The Ministry of Foreign Affairs (MEA) announced on Thursday that India will not participate in the opening or closing ceremony of the 17-day long 2022 Beijing Winter Olympics. The decision comes after China selected a military commander involved in the Galvan Valley conflict to carry its torch for a mega-sporting event. In doing so, China wants to honor that soldier in the same way.
“It is unfortunate that China has decided to politicize the Olympics. Indian ambassadors will not attend the opening or closing ceremonies of the Beijing Winter Olympics,” Foreign Ministry spokesman Arindam Bagchi told a news conference.
At the same time, Shashi Shekhar Vempati, head of Prasar Bharati, also announced that DD Sports would not be airing the opening and closing ceremonies of the Winter Olympics, following the Foreign Ministry’s announcement.

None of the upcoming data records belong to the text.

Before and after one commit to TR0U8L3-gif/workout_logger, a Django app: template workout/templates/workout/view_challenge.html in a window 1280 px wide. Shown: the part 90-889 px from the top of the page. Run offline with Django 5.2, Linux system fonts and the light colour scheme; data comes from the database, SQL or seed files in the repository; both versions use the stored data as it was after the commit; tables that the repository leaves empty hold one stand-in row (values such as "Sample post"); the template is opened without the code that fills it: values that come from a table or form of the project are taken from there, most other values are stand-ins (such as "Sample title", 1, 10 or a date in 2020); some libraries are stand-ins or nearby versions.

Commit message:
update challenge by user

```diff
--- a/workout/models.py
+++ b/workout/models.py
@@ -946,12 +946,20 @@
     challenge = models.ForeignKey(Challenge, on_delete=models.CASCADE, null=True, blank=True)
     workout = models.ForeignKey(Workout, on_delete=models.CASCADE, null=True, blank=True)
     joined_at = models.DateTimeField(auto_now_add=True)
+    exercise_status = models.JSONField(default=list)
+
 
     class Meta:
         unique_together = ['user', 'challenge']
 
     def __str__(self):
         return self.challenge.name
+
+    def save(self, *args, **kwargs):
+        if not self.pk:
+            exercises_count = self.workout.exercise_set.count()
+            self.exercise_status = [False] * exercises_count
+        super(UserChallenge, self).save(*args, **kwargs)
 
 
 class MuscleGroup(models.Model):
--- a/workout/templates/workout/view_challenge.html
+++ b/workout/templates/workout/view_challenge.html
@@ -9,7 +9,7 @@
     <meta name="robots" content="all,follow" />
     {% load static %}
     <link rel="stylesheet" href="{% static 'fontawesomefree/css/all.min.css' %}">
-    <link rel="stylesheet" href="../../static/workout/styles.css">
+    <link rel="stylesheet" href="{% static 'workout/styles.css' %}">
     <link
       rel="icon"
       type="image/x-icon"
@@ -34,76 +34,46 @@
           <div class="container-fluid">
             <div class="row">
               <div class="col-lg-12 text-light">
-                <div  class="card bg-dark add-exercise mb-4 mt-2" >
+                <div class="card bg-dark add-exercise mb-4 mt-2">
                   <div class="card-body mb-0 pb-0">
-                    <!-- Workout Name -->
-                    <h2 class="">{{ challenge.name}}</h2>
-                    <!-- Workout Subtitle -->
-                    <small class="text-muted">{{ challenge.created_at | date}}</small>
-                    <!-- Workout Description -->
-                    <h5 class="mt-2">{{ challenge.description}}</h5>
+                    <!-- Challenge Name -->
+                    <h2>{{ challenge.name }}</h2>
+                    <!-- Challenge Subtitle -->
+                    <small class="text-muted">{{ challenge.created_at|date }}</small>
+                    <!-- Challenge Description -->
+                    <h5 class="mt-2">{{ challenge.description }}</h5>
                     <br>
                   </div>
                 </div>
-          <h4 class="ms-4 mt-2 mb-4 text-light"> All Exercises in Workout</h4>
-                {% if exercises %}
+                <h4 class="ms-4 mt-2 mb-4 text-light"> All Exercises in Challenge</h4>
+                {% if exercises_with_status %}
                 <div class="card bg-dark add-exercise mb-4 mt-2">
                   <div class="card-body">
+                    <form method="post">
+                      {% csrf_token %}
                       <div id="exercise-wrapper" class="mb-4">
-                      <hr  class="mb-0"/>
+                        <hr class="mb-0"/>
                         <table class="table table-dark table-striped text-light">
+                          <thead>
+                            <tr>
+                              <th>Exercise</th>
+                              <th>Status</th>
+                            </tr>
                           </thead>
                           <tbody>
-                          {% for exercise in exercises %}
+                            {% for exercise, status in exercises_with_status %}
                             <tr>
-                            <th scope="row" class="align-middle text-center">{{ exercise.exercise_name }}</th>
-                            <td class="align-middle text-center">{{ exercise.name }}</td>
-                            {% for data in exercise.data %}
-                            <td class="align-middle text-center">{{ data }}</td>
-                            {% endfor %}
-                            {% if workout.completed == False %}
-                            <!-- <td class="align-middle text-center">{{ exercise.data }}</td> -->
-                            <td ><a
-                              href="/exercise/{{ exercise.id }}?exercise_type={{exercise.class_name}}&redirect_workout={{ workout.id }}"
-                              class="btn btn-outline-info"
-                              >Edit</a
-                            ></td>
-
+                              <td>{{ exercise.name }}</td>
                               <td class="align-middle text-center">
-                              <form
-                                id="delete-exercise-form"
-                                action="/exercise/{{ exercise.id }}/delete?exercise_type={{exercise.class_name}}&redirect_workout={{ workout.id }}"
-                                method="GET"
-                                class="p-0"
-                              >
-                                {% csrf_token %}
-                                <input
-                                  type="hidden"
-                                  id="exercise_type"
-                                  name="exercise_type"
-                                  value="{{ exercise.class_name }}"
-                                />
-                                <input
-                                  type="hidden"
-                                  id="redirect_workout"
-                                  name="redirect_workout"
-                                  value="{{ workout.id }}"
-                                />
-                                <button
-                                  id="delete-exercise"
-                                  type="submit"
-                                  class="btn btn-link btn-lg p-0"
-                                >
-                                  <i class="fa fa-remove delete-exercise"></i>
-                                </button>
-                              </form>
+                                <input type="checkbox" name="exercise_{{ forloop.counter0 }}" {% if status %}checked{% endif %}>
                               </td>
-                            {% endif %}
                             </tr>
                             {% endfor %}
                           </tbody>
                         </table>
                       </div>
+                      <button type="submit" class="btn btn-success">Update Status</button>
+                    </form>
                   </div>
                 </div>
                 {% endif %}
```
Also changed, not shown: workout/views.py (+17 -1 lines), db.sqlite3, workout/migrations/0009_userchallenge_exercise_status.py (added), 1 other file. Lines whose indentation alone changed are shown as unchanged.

On June 15, 2020, the People’s Liberation Army (PLA) regiment commander involved in the conflict with India in the Galvan Valley was selected by China to carry the Winter Olympic torch to Beijing. Disputes on the East Ladakh border line escalated after clashes in the Galwan Valley on June 15, 2020.

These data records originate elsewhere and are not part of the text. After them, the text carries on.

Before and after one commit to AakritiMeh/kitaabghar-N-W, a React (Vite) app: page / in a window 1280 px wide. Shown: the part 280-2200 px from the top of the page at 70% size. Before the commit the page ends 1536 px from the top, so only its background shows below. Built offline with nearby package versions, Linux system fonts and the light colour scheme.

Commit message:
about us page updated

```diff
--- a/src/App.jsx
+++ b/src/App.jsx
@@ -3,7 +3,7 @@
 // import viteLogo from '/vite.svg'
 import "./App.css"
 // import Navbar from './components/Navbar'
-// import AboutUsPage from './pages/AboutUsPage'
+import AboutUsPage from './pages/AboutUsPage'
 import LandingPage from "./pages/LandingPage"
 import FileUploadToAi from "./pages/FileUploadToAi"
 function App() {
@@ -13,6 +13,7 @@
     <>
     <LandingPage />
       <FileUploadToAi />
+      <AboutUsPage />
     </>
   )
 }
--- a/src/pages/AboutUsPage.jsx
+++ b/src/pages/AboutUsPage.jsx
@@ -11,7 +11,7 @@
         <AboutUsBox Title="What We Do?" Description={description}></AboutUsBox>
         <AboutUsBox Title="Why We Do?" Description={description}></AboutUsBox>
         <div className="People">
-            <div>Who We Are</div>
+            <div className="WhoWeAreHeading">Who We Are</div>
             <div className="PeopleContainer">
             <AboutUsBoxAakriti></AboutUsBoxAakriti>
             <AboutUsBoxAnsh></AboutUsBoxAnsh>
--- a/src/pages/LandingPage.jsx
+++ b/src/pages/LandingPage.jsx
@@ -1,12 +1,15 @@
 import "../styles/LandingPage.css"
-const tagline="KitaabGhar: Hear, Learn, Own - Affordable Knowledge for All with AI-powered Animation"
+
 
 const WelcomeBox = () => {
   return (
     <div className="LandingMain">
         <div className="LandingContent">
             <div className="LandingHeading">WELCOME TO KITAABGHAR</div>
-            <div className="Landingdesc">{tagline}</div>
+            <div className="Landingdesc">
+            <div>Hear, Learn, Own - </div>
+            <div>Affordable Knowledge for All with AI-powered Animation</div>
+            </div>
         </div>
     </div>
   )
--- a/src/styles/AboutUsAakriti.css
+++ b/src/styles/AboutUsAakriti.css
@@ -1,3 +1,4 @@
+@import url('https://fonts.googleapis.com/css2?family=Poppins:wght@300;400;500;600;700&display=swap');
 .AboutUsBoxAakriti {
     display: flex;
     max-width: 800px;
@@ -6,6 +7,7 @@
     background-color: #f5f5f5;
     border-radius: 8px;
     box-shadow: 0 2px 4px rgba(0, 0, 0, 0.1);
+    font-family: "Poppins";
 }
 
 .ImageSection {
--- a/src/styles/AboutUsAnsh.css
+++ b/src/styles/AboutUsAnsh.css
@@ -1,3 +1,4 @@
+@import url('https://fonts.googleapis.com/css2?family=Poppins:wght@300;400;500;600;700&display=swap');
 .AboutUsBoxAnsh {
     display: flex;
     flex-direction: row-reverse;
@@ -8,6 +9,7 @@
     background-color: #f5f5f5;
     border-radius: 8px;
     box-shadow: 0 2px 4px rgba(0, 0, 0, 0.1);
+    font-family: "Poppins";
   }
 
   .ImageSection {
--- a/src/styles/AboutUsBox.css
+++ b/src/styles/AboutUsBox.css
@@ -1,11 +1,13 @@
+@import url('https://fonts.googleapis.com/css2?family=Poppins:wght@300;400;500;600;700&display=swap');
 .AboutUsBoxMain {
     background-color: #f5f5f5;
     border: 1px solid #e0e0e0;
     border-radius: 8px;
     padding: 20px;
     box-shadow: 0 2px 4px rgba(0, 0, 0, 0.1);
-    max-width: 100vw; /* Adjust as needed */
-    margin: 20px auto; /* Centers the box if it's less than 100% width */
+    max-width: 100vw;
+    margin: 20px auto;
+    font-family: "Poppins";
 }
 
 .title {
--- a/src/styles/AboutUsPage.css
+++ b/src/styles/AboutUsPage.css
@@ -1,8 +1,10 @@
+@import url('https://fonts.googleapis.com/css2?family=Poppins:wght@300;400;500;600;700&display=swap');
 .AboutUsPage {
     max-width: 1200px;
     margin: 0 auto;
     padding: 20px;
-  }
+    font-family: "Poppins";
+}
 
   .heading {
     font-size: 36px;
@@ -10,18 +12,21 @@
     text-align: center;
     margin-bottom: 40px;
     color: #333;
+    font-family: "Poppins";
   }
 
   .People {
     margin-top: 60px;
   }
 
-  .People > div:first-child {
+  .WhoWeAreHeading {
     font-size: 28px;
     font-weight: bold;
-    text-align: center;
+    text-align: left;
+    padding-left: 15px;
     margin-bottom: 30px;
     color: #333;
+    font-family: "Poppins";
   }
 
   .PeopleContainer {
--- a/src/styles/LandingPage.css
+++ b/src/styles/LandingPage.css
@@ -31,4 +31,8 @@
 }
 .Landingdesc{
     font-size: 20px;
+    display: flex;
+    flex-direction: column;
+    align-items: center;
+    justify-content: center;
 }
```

In one of the most serious military clashes between the two sides in decades, 20 Indian Army members lost their lives in the incident.
Galvan Valley clashes: At least 42 Chinese soldiers were killed, not 4, during the Galvan clashes, Australian newspaper reports claim.
In February last year, China officially acknowledged that five Chinese military officers and soldiers had been killed in clashes with Indian troops, although it was widely believed that the death toll was high.
Meanwhile, Russian President Vladimir Putin, Pakistan’s Prime Minister Imran Khan and the heads of 30 states and international organizations are scheduled to attend the opening ceremony, which the United States, the European Union and several other countries are diplomatically boycotting to protest. Allegations of human rights abuses against Uighur Muslims in China’s restive Xinjiang province.
The Pakistani prime minister has left for China on a four-day official visit to attend the opening ceremony and meet with the country’s top leadership, including President Xi Jinping.